- Task requirements:
Among the records that follow, find each line holding the word "more" and copy it.

- Supplied entries:
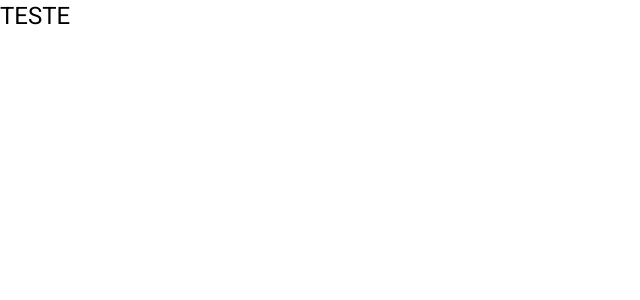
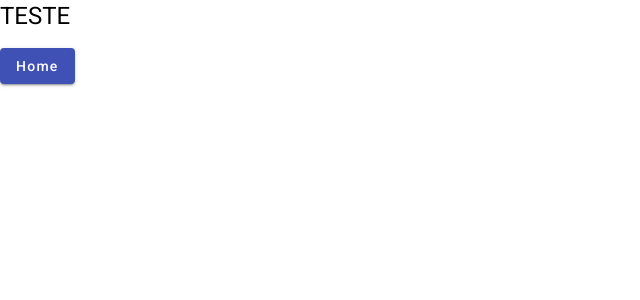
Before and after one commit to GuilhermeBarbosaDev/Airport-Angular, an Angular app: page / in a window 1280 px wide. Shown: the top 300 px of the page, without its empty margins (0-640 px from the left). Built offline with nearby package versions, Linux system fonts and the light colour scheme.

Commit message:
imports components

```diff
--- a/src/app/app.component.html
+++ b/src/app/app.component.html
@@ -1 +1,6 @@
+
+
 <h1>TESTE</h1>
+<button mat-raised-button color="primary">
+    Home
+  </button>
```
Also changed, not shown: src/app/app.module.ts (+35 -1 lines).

--

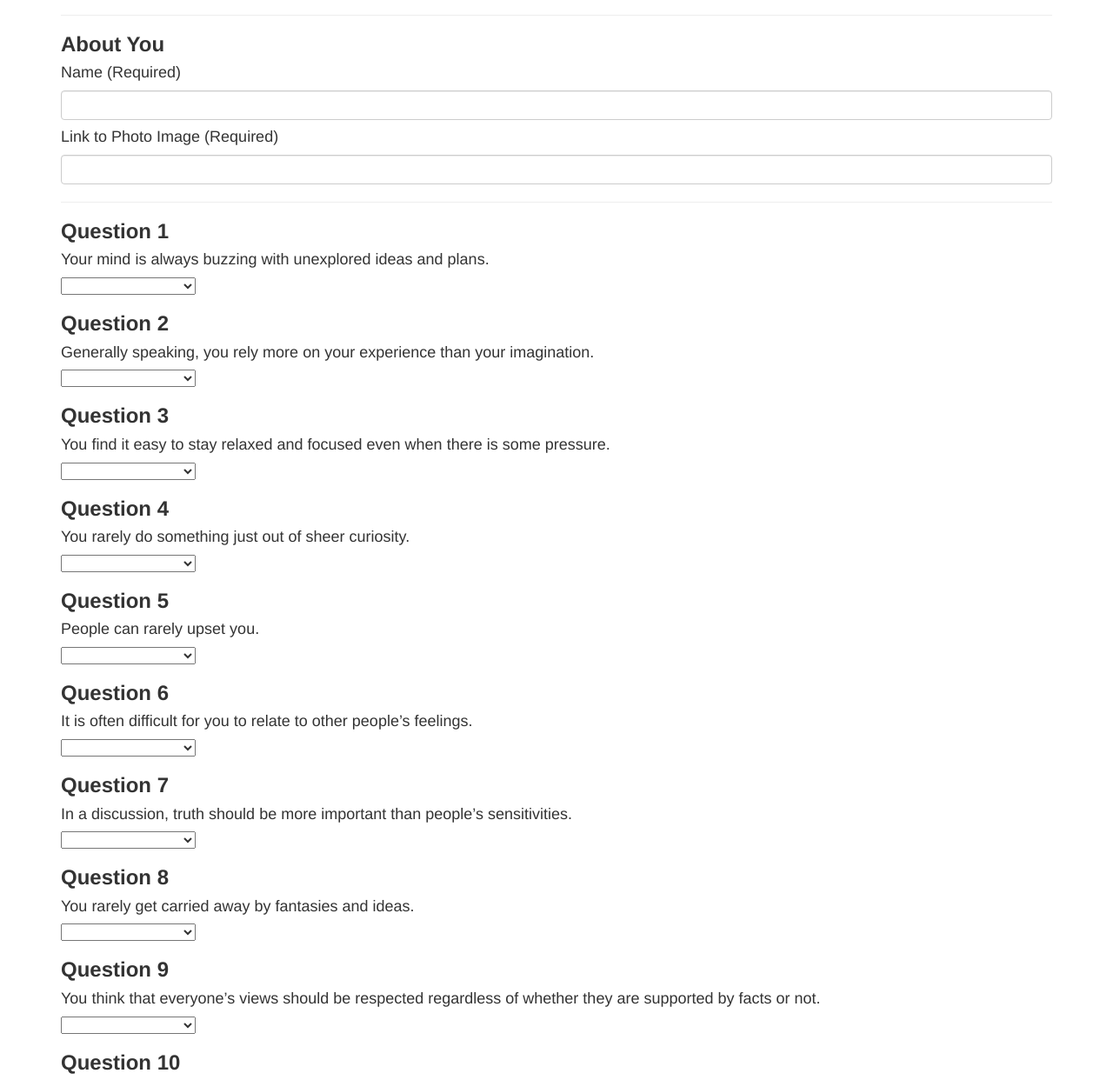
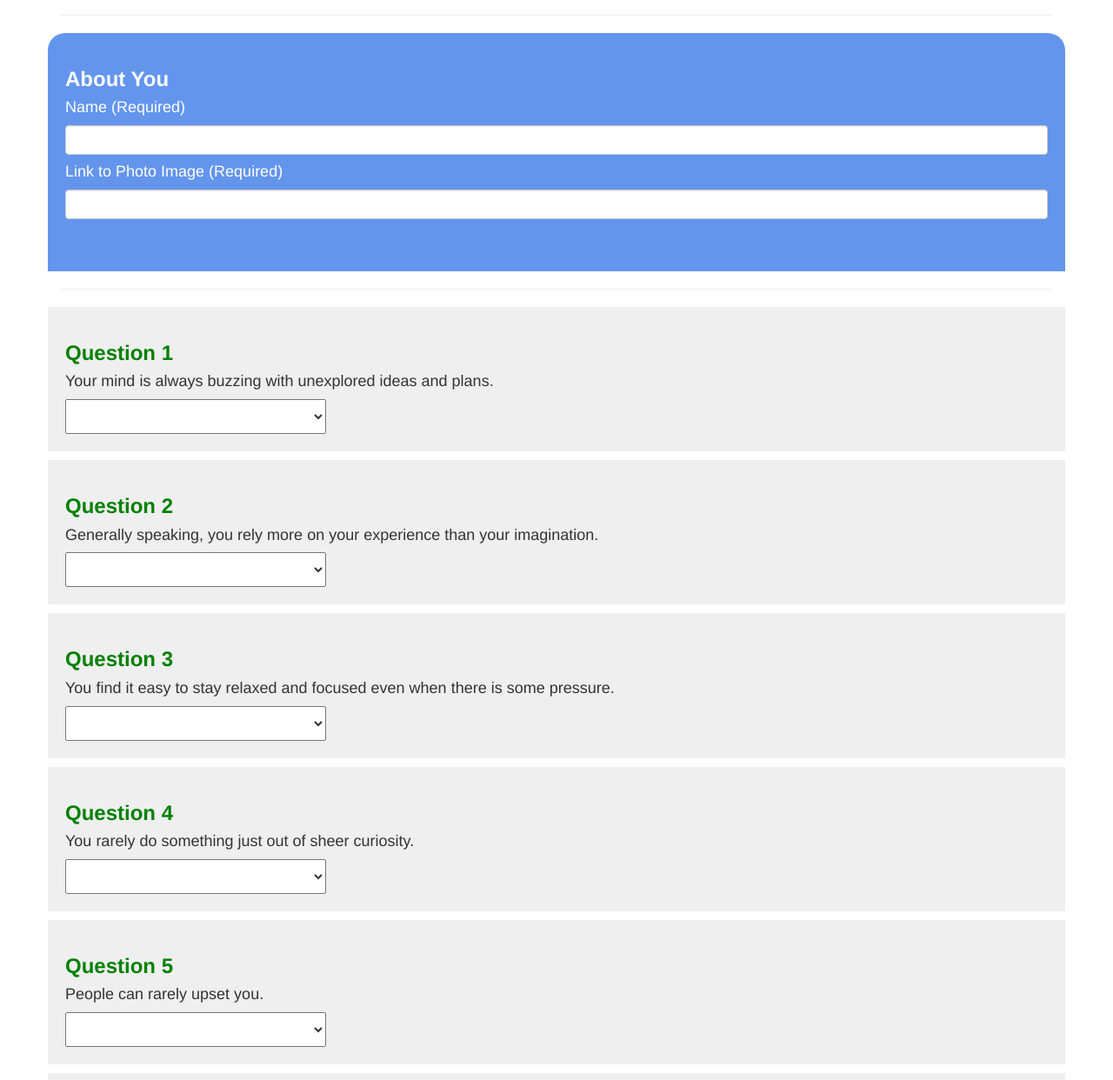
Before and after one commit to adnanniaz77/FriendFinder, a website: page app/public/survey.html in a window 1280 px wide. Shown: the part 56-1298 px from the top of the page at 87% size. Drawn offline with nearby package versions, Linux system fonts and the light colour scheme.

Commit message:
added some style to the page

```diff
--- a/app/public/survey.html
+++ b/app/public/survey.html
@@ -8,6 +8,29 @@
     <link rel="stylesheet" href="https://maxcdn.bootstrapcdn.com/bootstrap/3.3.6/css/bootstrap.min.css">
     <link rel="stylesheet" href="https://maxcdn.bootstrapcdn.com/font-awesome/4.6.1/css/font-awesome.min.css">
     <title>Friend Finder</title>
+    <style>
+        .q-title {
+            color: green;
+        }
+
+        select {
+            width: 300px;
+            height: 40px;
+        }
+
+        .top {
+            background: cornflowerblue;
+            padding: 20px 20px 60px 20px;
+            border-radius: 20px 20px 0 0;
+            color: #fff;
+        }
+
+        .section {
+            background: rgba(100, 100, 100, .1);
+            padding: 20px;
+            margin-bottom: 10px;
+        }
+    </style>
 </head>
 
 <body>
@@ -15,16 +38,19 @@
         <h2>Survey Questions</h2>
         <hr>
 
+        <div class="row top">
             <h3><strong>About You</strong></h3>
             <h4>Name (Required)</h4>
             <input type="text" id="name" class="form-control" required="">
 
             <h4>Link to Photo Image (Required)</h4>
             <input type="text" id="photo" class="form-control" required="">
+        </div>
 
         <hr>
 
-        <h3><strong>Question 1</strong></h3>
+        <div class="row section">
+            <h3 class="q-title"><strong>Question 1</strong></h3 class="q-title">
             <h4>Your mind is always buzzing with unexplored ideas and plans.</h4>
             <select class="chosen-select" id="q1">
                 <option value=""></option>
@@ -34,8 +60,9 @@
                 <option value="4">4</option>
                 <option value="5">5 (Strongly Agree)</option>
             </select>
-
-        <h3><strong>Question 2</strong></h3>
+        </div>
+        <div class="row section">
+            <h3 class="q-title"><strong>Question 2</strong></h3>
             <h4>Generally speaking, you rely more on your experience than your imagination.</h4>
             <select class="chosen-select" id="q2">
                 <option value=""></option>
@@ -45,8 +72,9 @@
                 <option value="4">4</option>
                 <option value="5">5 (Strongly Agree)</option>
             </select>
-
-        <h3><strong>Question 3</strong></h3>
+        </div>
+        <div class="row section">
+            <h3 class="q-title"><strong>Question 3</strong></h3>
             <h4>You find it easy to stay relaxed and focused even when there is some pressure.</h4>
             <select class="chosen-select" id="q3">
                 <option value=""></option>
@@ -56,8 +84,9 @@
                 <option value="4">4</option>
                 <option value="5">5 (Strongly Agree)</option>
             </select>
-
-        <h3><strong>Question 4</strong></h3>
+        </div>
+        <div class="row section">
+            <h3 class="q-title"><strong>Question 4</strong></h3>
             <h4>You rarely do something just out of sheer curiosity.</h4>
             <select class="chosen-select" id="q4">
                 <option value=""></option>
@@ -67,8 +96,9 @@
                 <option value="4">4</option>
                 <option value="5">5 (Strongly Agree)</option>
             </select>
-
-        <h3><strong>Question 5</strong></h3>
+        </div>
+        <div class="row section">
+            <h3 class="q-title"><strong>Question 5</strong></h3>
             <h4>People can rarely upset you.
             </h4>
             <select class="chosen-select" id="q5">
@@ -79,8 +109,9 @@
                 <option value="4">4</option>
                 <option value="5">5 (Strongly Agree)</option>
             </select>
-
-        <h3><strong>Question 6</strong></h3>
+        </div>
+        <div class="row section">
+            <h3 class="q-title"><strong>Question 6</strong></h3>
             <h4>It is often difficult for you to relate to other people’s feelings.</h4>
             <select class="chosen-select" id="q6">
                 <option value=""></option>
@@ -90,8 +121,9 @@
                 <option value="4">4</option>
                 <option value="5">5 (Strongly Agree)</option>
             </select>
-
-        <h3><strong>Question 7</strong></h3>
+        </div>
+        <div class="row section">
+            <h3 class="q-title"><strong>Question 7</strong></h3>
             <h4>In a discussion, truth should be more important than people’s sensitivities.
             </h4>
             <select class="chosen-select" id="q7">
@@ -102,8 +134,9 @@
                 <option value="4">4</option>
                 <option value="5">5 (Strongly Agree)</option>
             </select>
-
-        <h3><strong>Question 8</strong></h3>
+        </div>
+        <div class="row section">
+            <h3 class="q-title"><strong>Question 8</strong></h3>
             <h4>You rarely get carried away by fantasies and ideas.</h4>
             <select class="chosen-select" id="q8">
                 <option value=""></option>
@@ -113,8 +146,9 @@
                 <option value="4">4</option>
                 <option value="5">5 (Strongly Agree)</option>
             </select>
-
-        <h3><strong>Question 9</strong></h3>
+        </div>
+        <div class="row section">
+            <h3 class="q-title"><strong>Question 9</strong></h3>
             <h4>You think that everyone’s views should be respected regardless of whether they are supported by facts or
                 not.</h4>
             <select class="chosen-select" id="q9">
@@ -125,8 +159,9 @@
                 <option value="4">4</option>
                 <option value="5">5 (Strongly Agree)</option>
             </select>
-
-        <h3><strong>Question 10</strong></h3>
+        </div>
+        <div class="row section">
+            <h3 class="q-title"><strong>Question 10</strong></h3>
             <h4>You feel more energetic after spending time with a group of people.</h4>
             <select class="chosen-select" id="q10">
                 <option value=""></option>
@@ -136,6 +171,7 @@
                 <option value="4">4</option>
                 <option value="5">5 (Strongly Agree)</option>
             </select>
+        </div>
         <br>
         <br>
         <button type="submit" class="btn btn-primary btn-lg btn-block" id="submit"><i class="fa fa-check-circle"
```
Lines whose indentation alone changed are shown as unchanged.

- Exercise answer:
             <h4>Generally speaking, you rely more on your experience than your imagination.</h4>
             <h4>In a discussion, truth should be more important than people’s sensitivities.
             <h4>You feel more energetic after spending time with a group of people.</h4>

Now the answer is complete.